Update on 3/19/12: AB 543/SB 531 died in the Senate during in this legislative session.
AB 531 was recommended for passage by the Senate Committee on Labor, Public Safety and Urban Affairs (on a party vote of 3-2), but the bill was not scheduled for a vote on the floor of the Senate. The companion, AB 543, was approved on a 61-33 vote in the Assembly but was not scheduled in the Senate.
Thanks to all who contacted legislators with their concerns about the bill.
Update on 3/14/12: The Assembly passed AB 543 on a vote of 61-33 on March 13. The bill was messaged to the Senate, where it awaits scheduling. If your library will be adversely affected by this measure, contact your State Senator today.
WLA remains concerned about the latest attempt to provide municipalities with an alternative method of exemption from the county library tax. AB 543 is the latest attempt to change the exemption method.
The Legislative Reference Bureau analysis states:
Under current law, a county board may levy a tax for the purpose of providing public library services to county residents. A city, town, village, or school district located in the county is exempt from the county tax if the city, town, village, or school district levies a tax for public library services at a rate that is equal to or greater than the county library tax rate.
This bill provides an exemption from the county library tax if the city, town, village, or school district levies a tax for public library services and spends for a library fund an amount that is not less than the average of the three previous years, the county board approves the exemption, and (for the first year of exemption under this new method) the city, town, village, or school district qualified for the exemption using the current law method described above in each of the three previous years.WLA has expressed its concerns about the bill in a memo to the Assembly Committee on Ways and Means, which held a public hearing on the bill on February 9. An executive session (where a committee vote takes place to determine if the bill is recommended for passage and sent to the whole Assembly) is scheduled February 23.

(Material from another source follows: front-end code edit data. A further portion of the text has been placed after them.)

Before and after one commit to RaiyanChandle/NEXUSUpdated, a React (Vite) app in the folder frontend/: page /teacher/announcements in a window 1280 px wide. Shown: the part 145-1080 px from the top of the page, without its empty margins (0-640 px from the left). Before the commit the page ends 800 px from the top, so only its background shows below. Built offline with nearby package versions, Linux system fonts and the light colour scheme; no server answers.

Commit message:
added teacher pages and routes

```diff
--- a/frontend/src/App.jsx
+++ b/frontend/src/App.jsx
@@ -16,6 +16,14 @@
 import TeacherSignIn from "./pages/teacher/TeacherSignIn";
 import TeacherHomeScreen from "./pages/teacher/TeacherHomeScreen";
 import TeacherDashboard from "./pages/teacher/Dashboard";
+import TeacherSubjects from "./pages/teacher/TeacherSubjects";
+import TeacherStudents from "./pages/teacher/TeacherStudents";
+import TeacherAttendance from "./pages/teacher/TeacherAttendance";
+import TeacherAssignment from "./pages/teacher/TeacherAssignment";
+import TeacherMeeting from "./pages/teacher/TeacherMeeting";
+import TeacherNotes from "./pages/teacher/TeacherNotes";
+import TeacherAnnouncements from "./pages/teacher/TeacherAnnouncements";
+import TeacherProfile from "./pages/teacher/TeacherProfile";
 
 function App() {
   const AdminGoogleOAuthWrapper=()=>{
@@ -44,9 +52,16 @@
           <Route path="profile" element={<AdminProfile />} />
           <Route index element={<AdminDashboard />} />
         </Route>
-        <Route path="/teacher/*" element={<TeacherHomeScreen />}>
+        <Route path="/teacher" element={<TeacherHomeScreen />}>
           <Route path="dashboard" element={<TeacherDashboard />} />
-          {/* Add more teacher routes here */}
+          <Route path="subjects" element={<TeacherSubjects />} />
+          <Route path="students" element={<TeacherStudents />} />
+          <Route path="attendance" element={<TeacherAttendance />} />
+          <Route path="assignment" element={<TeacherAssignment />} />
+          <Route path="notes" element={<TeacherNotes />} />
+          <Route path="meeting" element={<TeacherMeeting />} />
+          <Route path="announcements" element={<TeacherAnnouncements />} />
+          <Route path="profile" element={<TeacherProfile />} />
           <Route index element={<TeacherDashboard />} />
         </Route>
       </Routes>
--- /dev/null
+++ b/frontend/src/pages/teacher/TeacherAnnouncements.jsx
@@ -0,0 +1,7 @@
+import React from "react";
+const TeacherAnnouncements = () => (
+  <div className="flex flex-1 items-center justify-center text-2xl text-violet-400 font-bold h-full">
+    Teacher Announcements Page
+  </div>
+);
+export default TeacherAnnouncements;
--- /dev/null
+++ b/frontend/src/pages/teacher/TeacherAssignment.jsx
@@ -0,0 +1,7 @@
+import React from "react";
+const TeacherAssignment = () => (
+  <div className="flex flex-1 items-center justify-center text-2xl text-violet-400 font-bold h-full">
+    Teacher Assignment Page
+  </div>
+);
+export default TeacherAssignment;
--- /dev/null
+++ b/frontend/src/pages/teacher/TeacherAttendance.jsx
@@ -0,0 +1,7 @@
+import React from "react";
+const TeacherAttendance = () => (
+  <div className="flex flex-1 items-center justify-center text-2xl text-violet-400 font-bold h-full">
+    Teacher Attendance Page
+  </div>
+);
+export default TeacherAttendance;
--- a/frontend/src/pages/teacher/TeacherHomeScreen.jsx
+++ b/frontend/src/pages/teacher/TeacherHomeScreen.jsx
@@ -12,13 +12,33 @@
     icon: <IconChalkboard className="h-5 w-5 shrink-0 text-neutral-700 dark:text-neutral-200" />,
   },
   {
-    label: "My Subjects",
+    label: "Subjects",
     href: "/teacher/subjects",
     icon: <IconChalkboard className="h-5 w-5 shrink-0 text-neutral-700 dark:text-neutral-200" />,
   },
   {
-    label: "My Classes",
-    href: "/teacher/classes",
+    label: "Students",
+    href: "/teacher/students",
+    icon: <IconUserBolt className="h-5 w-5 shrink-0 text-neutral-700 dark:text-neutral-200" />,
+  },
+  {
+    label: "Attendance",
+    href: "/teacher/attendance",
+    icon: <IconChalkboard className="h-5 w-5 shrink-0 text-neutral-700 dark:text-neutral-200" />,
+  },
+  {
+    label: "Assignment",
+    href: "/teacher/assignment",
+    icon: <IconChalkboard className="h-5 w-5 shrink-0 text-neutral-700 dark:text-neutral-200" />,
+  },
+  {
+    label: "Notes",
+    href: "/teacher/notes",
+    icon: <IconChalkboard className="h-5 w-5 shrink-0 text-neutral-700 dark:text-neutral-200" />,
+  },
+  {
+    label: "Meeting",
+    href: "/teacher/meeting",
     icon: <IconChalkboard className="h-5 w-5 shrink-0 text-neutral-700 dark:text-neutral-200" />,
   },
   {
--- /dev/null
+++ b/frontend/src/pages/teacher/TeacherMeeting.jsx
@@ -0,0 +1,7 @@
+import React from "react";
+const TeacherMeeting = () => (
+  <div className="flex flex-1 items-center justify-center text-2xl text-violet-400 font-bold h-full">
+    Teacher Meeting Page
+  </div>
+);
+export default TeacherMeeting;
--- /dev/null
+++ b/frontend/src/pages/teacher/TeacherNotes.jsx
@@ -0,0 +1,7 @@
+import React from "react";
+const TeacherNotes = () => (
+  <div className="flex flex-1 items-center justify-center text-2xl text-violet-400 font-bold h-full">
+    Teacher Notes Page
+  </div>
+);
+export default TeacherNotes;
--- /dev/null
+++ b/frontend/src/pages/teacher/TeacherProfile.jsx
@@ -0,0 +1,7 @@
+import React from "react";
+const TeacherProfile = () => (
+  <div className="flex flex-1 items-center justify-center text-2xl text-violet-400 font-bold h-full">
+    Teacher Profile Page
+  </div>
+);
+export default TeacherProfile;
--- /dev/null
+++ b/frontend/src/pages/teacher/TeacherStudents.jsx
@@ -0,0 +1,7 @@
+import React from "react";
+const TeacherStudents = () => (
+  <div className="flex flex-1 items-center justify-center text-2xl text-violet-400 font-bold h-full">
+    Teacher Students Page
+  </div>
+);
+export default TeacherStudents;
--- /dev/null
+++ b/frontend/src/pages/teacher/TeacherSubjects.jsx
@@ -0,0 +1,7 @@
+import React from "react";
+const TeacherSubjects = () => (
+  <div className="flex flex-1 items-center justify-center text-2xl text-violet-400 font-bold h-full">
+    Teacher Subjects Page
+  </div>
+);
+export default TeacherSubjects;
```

First, as written, the bill would allow a municipality to establish a new library at a substandard level of funding and request exemption from the county library tax. In other words, a new library would have no funding history to determine an average of the prior three year’s of support, and a municipality could exempt from the county library tax at an extremely low level of funding.
Second, to allow an exemption from the county library tax as long as it is not less than the average of the previous three years provides little protection. As a consequence of approving the last biennial budget bill, the legislature eliminated the “maintenance of effort” (MOE) requirement that libraries be funded at no less than the average of the past three years. Because the MOE requirement could be met through flat funding, and its elimination means library funding can be reduced even more, over time a municipality could fund its library at an amount much lower than the county library levy rate and still qualify for exemption from the county library tax.
WLA agrees that any such exemption should require county board approval for this new type of exemption under the three-year-average method. Still, we feel that additional safeguards are important to address potential problems from occurring with new libraries. For instance, prohibiting new libraries from exempting in the manner allowed by the bill for the first three years of operation would be one solution. This prohibition would obviously not affect existing libraries which feel they would be helped by the provisions of AB 543.